* **Problem description**:
Each line of the listing below that includes "image" must be copied.

* **Data extract**:
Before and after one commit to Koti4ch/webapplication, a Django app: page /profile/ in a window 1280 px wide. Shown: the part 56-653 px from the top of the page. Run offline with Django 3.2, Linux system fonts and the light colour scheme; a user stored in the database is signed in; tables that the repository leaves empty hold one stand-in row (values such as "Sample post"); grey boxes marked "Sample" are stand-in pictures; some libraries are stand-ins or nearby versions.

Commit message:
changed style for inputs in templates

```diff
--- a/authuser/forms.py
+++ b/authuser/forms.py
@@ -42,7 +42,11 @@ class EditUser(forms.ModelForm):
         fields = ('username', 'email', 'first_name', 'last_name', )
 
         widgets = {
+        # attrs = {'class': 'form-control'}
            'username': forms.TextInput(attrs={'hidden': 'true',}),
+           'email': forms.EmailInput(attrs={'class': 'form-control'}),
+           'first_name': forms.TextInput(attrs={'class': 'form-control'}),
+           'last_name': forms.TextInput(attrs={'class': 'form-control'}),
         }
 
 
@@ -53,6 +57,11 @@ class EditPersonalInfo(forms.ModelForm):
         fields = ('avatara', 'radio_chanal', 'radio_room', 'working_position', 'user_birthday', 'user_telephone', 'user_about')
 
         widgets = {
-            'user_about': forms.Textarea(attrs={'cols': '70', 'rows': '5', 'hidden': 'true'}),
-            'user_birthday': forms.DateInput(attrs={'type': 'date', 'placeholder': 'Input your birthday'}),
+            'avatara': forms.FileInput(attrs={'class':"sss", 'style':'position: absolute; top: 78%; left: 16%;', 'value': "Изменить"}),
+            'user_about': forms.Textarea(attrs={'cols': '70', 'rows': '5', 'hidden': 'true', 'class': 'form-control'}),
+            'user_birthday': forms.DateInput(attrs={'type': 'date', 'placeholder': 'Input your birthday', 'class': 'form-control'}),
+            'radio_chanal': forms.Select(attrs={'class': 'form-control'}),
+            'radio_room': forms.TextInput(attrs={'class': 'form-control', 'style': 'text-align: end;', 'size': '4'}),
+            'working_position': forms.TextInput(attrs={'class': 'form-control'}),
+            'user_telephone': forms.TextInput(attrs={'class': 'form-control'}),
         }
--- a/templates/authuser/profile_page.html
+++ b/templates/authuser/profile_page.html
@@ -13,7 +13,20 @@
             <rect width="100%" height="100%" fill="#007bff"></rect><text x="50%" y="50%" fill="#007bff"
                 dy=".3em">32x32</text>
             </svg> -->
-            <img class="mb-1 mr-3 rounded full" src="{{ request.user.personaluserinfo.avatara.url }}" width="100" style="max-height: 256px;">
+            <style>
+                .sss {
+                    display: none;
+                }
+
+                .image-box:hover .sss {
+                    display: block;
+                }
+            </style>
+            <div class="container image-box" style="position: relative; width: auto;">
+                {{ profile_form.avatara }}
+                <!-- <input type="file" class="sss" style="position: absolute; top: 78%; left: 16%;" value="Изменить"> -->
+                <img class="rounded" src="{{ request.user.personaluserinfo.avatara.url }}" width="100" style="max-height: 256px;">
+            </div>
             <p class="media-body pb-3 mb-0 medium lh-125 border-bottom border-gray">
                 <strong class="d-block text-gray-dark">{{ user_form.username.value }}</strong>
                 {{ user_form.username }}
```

* **The completed task**:
+                .image-box:hover .sss {
+            <div class="container image-box" style="position: relative; width: auto;">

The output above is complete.